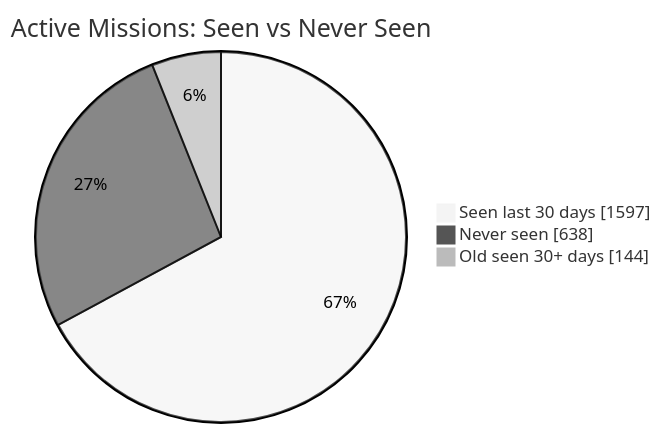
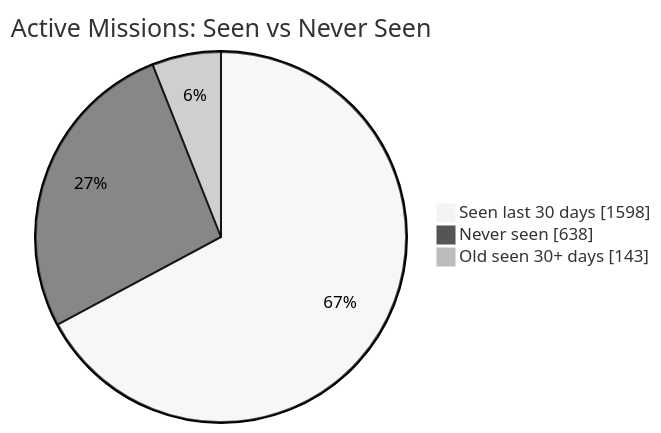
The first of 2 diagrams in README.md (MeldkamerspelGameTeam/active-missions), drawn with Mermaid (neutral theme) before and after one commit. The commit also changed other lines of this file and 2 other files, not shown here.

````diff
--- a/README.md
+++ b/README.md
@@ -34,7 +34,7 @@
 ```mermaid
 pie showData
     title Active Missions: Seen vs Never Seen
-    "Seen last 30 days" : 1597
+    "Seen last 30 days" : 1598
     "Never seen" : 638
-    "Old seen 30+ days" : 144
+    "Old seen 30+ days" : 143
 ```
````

* * *

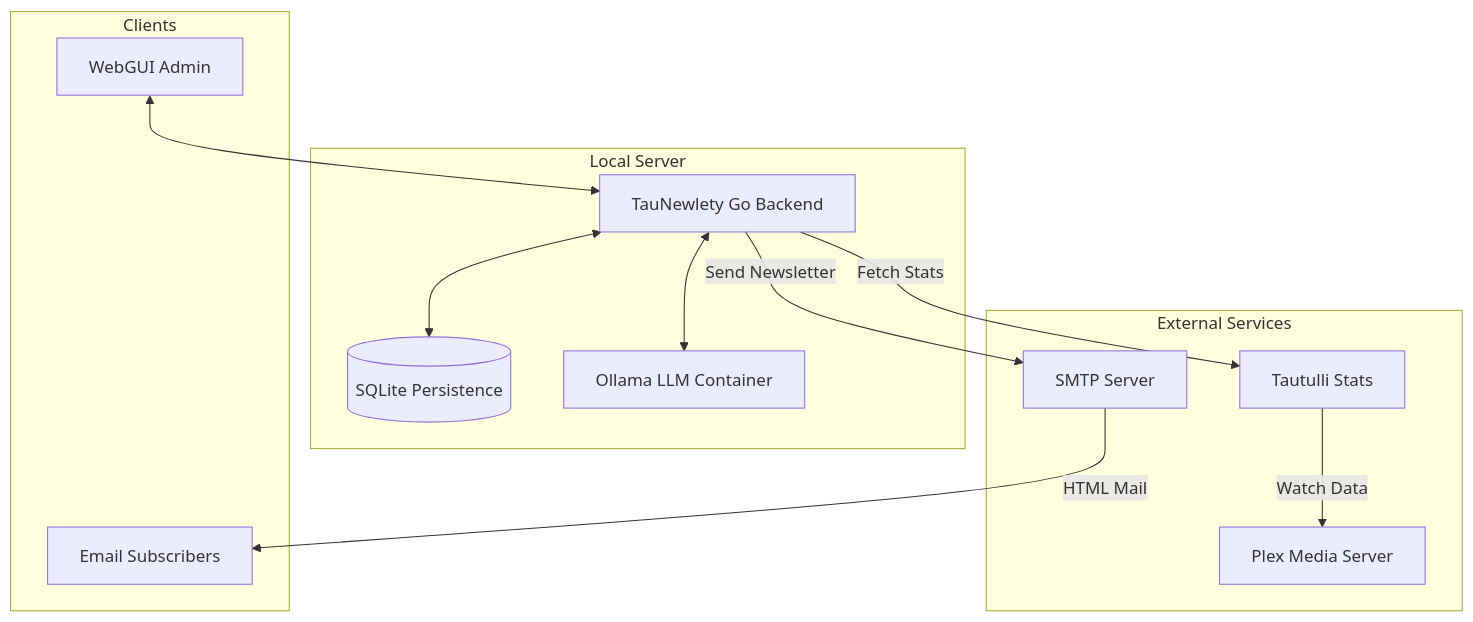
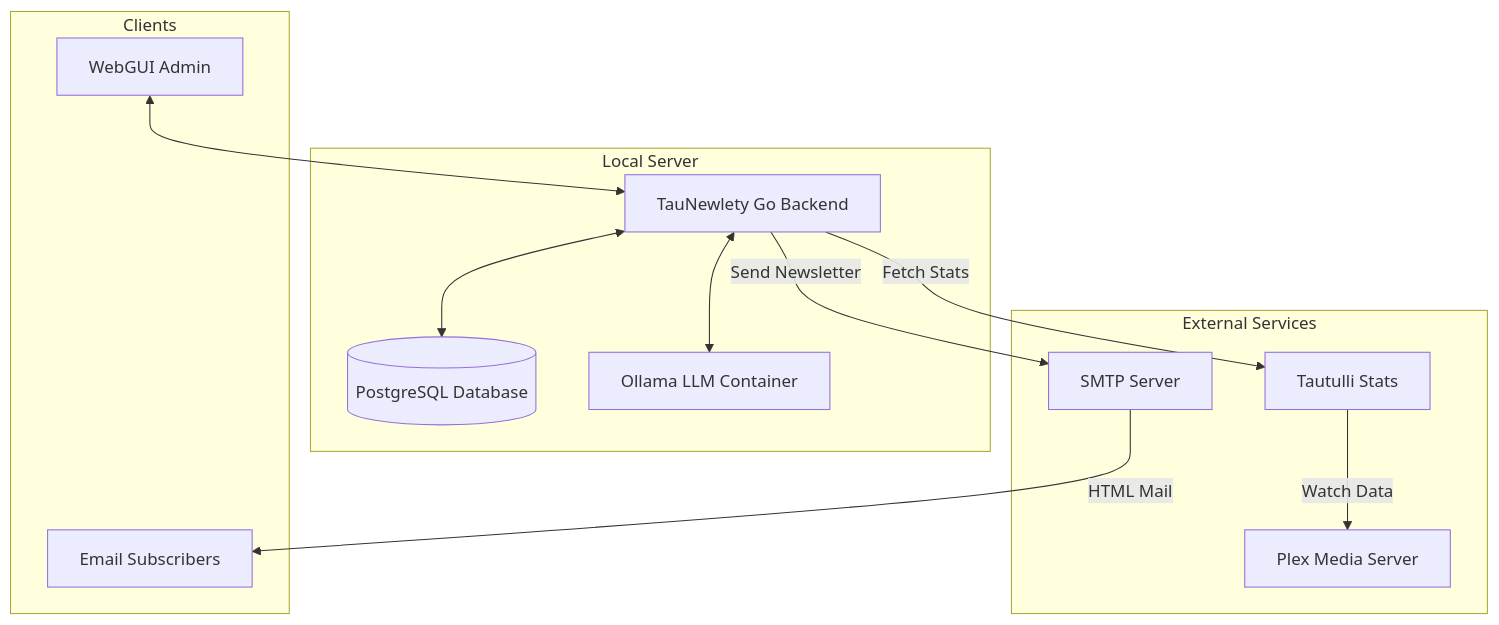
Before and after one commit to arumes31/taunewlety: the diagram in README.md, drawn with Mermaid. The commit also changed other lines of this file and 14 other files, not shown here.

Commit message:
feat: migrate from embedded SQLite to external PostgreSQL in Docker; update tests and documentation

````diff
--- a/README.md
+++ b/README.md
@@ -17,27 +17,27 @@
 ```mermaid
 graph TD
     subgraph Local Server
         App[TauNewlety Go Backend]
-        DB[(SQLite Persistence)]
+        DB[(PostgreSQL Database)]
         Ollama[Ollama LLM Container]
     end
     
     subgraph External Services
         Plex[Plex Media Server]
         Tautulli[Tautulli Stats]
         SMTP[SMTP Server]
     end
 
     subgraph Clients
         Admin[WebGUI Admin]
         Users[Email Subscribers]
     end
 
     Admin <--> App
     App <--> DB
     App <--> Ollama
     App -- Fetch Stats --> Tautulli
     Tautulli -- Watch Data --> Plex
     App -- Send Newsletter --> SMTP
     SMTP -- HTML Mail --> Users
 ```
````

→ **WORK INSTRUCTIONS**:
Whenever a line in the records contains the word "days", copy that line.

→ **ANSWER BELOW**:
-    "Seen last 30 days" : 1597
+    "Seen last 30 days" : 1598
-    "Old seen 30+ days" : 144
+    "Old seen 30+ days" : 143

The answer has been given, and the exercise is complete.